Welcome to my intercultural blog.

Last week I had a little encounter that really captions what this blog is about.
I was on the way back from a friend who lives in a neighboring country. I was going by train and it was starting to fill up with commuters and people who returned from weekend trips. A dark Asian man sat down next to me. I couldn't tell whether he was from India, Pakistan or maybe Sri Lanka. I have to say I study a little bit of Hindi as I have friends in India and like the culture. We sat next to each other for a minute, looking in different directions. It was a little awkward, so I decided to do something about it. When he looked over, I just went for it. I can't say much in Hindi but I managed to put together "Are you from India, sir?" He looked at me in shock for a second, then he burst out laughing. We both had to laugh, it was so surreal. Tears of laughter still in his eyes, he told me he had just decided to break the awkwardness and say hello, but I was faster. And he absolutely hadn't expected Hindi from a white person so he was flabbergasted. And by the way he had understood something with a "yellow man", before he figured out that I wanted to know where he was from (yeah, my Hindi isn't worth much, but the 6 different d's are really hard to master). We talked for half an hour before he had to get out and decided to stay in contact.

Interculturalism can be sparked by small things, it can be very funny and you challenge the traditional routes of your thinking.
Many people have developed an interest in different cultures, be it from travelling, meeting people or simply reaching out through the media. It is a great experience to broaden your horizon. I wouldn't miss my international friends and travel experiences for the world. However, the more I learned about other cultures, the more I realized there is interculturality even in the small, day-to-day things. You don't have to look at  neighboring countries. Youth culture can be a different culture as well (depending on your inner age...) and country life feels very strange for a city person as myself. Join me to explore all the small daily things that contain intercultural aspects, as well as the big things that spark controversies and discussions. Be informed, surprised, challenged, inspired.
As I love to cook and craft I'll throw in some of that as well.
Feel free to contribute any intercultural experiences you have, as this will make the discussion so much richer.

About me:

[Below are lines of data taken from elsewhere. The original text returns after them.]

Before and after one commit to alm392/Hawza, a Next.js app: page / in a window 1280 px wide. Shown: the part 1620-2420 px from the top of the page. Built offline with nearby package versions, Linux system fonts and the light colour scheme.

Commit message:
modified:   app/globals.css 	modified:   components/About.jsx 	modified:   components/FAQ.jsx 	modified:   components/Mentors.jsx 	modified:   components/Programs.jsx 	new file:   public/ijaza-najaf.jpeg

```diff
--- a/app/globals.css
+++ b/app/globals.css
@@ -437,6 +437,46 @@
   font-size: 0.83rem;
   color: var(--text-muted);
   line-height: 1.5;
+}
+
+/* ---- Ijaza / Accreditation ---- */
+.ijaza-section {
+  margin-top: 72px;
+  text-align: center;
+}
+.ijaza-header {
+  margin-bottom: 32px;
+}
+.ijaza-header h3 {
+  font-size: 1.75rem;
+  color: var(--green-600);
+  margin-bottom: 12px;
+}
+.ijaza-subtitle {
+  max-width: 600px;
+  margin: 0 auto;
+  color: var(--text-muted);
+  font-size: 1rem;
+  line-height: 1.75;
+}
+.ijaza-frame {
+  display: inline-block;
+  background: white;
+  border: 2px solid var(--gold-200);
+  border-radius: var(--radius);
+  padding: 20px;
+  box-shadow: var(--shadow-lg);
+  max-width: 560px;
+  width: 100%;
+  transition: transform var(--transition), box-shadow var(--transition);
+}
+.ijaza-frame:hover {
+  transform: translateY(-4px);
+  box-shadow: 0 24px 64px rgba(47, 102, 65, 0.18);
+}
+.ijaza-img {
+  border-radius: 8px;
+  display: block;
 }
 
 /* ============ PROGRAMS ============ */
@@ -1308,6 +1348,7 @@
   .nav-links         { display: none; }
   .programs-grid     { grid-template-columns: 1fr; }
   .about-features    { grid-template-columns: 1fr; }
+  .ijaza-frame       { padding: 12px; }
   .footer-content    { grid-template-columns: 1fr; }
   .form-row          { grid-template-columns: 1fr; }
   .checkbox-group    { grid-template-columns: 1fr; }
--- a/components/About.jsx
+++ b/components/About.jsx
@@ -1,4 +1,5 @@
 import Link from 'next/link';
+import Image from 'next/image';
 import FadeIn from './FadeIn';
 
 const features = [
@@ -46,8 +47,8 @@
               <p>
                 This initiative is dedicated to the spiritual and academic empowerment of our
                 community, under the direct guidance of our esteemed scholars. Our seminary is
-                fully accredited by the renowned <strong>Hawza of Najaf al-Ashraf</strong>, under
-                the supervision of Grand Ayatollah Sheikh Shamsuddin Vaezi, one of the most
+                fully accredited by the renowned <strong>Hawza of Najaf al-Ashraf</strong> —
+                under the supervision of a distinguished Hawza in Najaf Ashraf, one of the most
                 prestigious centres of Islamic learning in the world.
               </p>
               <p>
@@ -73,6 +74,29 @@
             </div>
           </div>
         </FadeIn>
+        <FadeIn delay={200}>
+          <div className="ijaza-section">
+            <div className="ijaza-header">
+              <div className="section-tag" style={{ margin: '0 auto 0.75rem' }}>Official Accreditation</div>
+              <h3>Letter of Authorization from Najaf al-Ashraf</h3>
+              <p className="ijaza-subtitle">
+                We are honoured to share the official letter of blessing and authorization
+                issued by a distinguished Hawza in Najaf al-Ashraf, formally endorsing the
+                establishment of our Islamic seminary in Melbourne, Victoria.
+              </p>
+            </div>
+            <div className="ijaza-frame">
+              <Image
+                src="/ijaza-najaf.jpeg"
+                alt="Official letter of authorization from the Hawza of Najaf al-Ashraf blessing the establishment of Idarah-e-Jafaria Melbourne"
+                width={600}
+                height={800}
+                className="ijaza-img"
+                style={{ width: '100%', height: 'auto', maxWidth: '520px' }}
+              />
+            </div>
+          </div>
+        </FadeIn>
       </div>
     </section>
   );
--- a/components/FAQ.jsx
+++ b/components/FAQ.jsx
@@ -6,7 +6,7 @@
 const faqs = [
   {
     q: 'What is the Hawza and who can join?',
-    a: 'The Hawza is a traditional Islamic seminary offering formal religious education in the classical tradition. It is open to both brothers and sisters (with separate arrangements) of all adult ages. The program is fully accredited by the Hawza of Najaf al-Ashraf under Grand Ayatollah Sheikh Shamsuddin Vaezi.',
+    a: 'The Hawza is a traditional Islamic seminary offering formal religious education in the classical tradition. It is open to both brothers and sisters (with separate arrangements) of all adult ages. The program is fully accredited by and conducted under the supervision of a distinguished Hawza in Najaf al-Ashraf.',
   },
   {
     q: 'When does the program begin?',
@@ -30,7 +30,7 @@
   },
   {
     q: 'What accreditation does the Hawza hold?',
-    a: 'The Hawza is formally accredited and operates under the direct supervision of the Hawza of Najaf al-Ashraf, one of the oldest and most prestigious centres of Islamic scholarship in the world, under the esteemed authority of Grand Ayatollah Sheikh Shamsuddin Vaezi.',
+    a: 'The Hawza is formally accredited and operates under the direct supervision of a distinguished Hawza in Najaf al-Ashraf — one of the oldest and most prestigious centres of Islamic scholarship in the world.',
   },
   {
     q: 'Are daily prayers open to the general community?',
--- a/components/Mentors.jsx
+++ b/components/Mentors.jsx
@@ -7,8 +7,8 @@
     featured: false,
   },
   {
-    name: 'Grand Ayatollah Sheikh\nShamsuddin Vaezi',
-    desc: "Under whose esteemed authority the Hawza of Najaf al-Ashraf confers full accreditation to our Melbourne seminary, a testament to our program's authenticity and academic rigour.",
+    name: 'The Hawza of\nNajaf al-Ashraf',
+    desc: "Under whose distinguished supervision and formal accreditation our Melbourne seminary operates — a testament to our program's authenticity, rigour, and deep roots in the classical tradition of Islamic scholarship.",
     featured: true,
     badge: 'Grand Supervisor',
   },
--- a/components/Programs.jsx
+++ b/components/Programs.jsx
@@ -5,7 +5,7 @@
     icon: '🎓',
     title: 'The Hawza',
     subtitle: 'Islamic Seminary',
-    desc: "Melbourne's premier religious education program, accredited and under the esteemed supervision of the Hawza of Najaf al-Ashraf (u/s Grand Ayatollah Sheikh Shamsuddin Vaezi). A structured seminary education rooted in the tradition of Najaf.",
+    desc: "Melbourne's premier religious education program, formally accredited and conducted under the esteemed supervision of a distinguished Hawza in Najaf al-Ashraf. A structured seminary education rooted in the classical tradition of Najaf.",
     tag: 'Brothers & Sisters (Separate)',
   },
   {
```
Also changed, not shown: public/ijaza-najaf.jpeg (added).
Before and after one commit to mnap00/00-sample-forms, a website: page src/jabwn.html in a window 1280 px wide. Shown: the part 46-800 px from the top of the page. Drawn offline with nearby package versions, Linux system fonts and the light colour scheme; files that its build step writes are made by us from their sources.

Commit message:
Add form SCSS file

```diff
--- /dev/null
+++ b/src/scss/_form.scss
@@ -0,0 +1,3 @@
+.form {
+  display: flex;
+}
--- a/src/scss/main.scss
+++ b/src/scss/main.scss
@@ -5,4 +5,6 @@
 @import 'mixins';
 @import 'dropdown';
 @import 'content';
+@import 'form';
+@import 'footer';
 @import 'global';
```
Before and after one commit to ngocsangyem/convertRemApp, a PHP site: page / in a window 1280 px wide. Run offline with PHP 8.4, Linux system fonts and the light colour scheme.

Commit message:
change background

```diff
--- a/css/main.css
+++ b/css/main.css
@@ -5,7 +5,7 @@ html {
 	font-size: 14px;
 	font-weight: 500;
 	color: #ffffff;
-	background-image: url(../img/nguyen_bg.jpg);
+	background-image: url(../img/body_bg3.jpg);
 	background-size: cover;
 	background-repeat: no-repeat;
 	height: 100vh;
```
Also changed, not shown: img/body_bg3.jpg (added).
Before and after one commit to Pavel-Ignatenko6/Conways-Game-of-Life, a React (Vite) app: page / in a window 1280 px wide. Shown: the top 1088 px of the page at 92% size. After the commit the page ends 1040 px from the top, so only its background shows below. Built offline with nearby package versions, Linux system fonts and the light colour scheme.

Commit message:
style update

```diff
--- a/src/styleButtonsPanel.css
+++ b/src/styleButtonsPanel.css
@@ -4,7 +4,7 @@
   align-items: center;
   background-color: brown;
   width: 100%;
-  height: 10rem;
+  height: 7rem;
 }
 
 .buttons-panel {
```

I am a young teacher from Germany and my subjects are Chemistry and English. I used to work at an international school and now work at a multiethnic state school. I enjoy travelling a lot and would love to increase that in the future. The furthest so far has been a three week trip to India to visit friends. During my studies I have lived in Cork, Ireland, for three months. I love cities and stop by London on a regular basis.